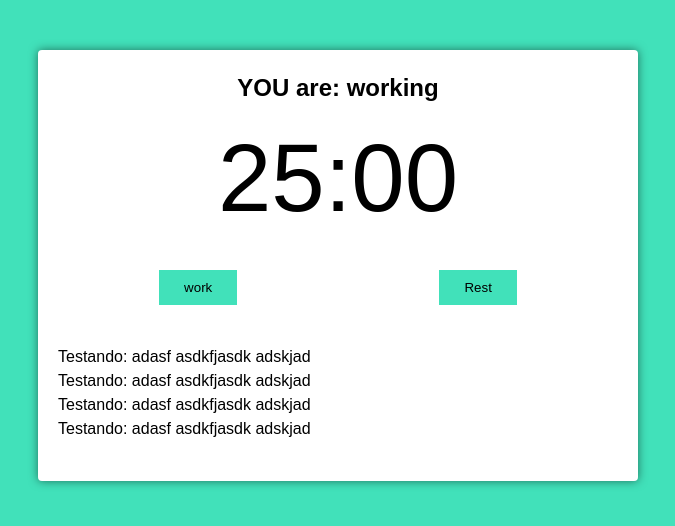
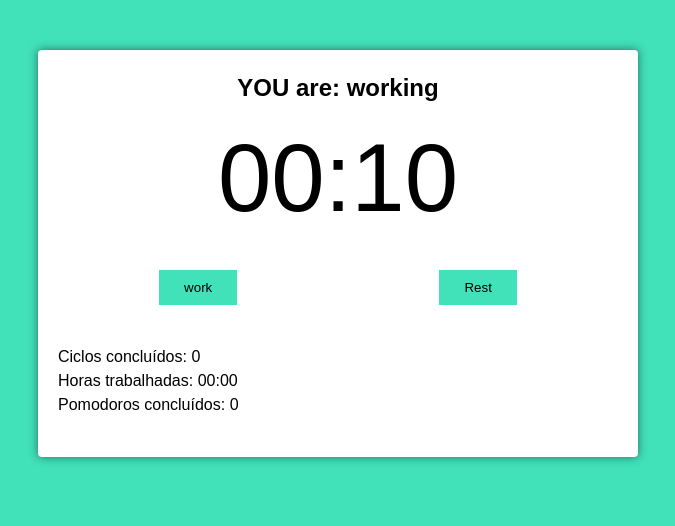
Before and after one commit to programadoreduardo/pomodoro_with_react_and_TS, a React (Create React App) app: page / in a window 1280 px wide. Shown: the top 526 px of the page, without its empty margins (302-977 px from the left). Built offline with nearby package versions, Linux system fonts and the light colour scheme.

Commit message:
config audio and start logic of pomodoro

```diff
--- a/src/App.tsx
+++ b/src/App.tsx
@@ -5,9 +5,9 @@
   return (
     <div className="container">
       <PomodoroTimer
-        PomodoroTime={1500}
-        shortRestTime={300}
-        longRestTime={900}
+        PomodoroTime={10}
+        shortRestTime={2}
+        longRestTime={5}
         cycles={4}/>
     </div>
   );
--- a/src/components/Pomodoro-timer.tsx
+++ b/src/components/Pomodoro-timer.tsx
@@ -1,7 +1,13 @@
 import React, { useEffect, useState } from "react";
 import { useInterval } from "../hooks/use-interval";
+import { secondsToTime } from "../utils/secondToTime";
 import { Button } from "./button";
 import { Timer } from "./timer";
+const bellStart = require('../sounds/src_sounds_bell-start.mp3')
+const bellFinish = require('../sounds/src_sounds_bell-finish.mp3')
+
+const audioStartWorking = new Audio(bellStart)
+const audioStoptWorking = new Audio(bellFinish)
 
 interface Props {
     PomodoroTime: number;
@@ -10,16 +16,18 @@
     cycles: number;
 }
 
-export function PomodoroTimer(props: Props) {
+export function PomodoroTimer(props: Props): JSX.Element {
     const [mainTime, setMainTime] = useState(props.PomodoroTime);
     const [timeCounting, setTimeCounting] = useState(false)
     const [working, setWorking] = useState(false)
     const [resting, setResting] = useState(false)
+    const [cyclesQtdManager, setCyclesQtdManager] = useState(
+        new Array(props.cycles).fill(true),
+    )
 
-    useEffect(() => {
-        if (working) document.body.classList.add('working')
-        if (resting) document.body.classList.remove('working')
-    }, [working])
+    const [completedCycles, setcompletedCycles] = useState(0);
+    const [fullWorkingTime, setfullWorkingTime] = useState(0);
+    const [numberOfPomodoros, setnumberOfPomodoros] = useState(0);
 
     useInterval(
         () => {
@@ -31,6 +39,7 @@
         setWorking(true)
         setResting(false)
         setMainTime(props.PomodoroTime)
+        audioStartWorking.play()
     }
 
     const configureRest = (long: boolean) => {
@@ -43,7 +52,39 @@
         } else {
             setMainTime(props.shortRestTime)
         }
+
+        audioStoptWorking.play()
     }
+
+    useEffect(() => {
+        if (working) document.body.classList.add('working');
+        if (resting) document.body.classList.remove('working');
+
+        if (mainTime > 0) return;
+
+        if (working && cyclesQtdManager.length > 0) {
+            configureRest(false);
+            cyclesQtdManager.pop();
+        } else if (working && cyclesQtdManager.length <= 0) {
+            configureRest(true);
+            setCyclesQtdManager(new Array(props.cycles).fill(true))
+            setcompletedCycles(completedCycles + 1)
+        }
+
+        if (working) setnumberOfPomodoros(numberOfPomodoros + 1);
+        if (resting) configureWork();
+    }, [
+        working,
+        resting,
+        mainTime,
+        cyclesQtdManager,
+        numberOfPomodoros,
+        completedCycles,
+        configureRest,
+        setCyclesQtdManager,
+        configureWork,
+        props.cycles,
+        ])
 
     return (
         <div className="pomodoro">
@@ -61,10 +102,9 @@
             </div>
 
             <div className="details">
-                <p>Testando: adasf asdkfjasdk adskjad</p>
-                <p>Testando: adasf asdkfjasdk adskjad</p>
-                <p>Testando: adasf asdkfjasdk adskjad</p>
-                <p>Testando: adasf asdkfjasdk adskjad</p>
+                <p>Ciclos concluídos: {completedCycles}</p>
+                <p>Horas trabalhadas: {secondsToTime(fullWorkingTime)}</p>
+                <p>Pomodoros concluídos: {numberOfPomodoros} </p>
             </div>
 
         </div>
--- a/src/components/timer.tsx
+++ b/src/components/timer.tsx
@@ -1,4 +1,3 @@
-import React from "react";
 import { secondsToTime } from "../utils/secondToTime";
 
 interface Props {
```
Also changed, not shown: 2 other files (tests, documents, lock files or other folders).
══════════
• _Exercise description_:
Repeat, exactly and in full, every entry in the data, but not the pictures.

• _Written response_:
Before and after one commit to programadoreduardo/pomodoro_with_react_and_TS, a React (Create React App) app: page / in a window 1280 px wide. Shown: the top 526 px of the page, without its empty margins (302-977 px from the left). Built offline with nearby package versions, Linux system fonts and the light colour scheme.

Commit message:
config audio and start logic of pomodoro

```diff
--- a/src/App.tsx
+++ b/src/App.tsx
@@ -5,9 +5,9 @@
   return (
     <div className="container">
       <PomodoroTimer
-        PomodoroTime={1500}
-        shortRestTime={300}
-        longRestTime={900}
+        PomodoroTime={10}
+        shortRestTime={2}
+        longRestTime={5}
         cycles={4}/>
     </div>
   );
--- a/src/components/Pomodoro-timer.tsx
+++ b/src/components/Pomodoro-timer.tsx
@@ -1,7 +1,13 @@
 import React, { useEffect, useState } from "react";
 import { useInterval } from "../hooks/use-interval";
+import { secondsToTime } from "../utils/secondToTime";
 import { Button } from "./button";
 import { Timer } from "./timer";
+const bellStart = require('../sounds/src_sounds_bell-start.mp3')
+const bellFinish = require('../sounds/src_sounds_bell-finish.mp3')
+
+const audioStartWorking = new Audio(bellStart)
+const audioStoptWorking = new Audio(bellFinish)
 
 interface Props {
     PomodoroTime: number;
@@ -10,16 +16,18 @@
     cycles: number;
 }
 
-export function PomodoroTimer(props: Props) {
+export function PomodoroTimer(props: Props): JSX.Element {
     const [mainTime, setMainTime] = useState(props.PomodoroTime);
     const [timeCounting, setTimeCounting] = useState(false)
     const [working, setWorking] = useState(false)
     const [resting, setResting] = useState(false)
+    const [cyclesQtdManager, setCyclesQtdManager] = useState(
+        new Array(props.cycles).fill(true),
+    )
 
-    useEffect(() => {
-        if (working) document.body.classList.add('working')
-        if (resting) document.body.classList.remove('working')
-    }, [working])
+    const [completedCycles, setcompletedCycles] = useState(0);
+    const [fullWorkingTime, setfullWorkingTime] = useState(0);
+    const [numberOfPomodoros, setnumberOfPomodoros] = useState(0);
 
     useInterval(
         () => {
@@ -31,6 +39,7 @@
         setWorking(true)
         setResting(false)
         setMainTime(props.PomodoroTime)
+        audioStartWorking.play()
     }
 
     const configureRest = (long: boolean) => {
@@ -43,7 +52,39 @@
         } else {
             setMainTime(props.shortRestTime)
         }
+
+        audioStoptWorking.play()
     }
+
+    useEffect(() => {
+        if (working) document.body.classList.add('working');
+        if (resting) document.body.classList.remove('working');
+
+        if (mainTime > 0) return;
+
+        if (working && cyclesQtdManager.length > 0) {
+            configureRest(false);
+            cyclesQtdManager.pop();
+        } else if (working && cyclesQtdManager.length <= 0) {
+            configureRest(true);
+            setCyclesQtdManager(new Array(props.cycles).fill(true))
+            setcompletedCycles(completedCycles + 1)
+        }
+
+        if (working) setnumberOfPomodoros(numberOfPomodoros + 1);
+        if (resting) configureWork();
+    }, [
+        working,
+        resting,
+        mainTime,
+        cyclesQtdManager,
+        numberOfPomodoros,
+        completedCycles,
+        configureRest,
+        setCyclesQtdManager,
+        configureWork,
+        props.cycles,
+        ])
 
     return (
         <div className="pomodoro">
@@ -61,10 +102,9 @@
             </div>
 
             <div className="details">
-                <p>Testando: adasf asdkfjasdk adskjad</p>
-                <p>Testando: adasf asdkfjasdk adskjad</p>
-                <p>Testando: adasf asdkfjasdk adskjad</p>
-                <p>Testando: adasf asdkfjasdk adskjad</p>
+                <p>Ciclos concluídos: {completedCycles}</p>
+                <p>Horas trabalhadas: {secondsToTime(fullWorkingTime)}</p>
+                <p>Pomodoros concluídos: {numberOfPomodoros} </p>
             </div>
 
         </div>
--- a/src/components/timer.tsx
+++ b/src/components/timer.tsx
@@ -1,4 +1,3 @@
-import React from "react";
 import { secondsToTime } from "../utils/secondToTime";
 
 interface Props {
```
Also changed, not shown: 2 other files (tests, documents, lock files or other folders).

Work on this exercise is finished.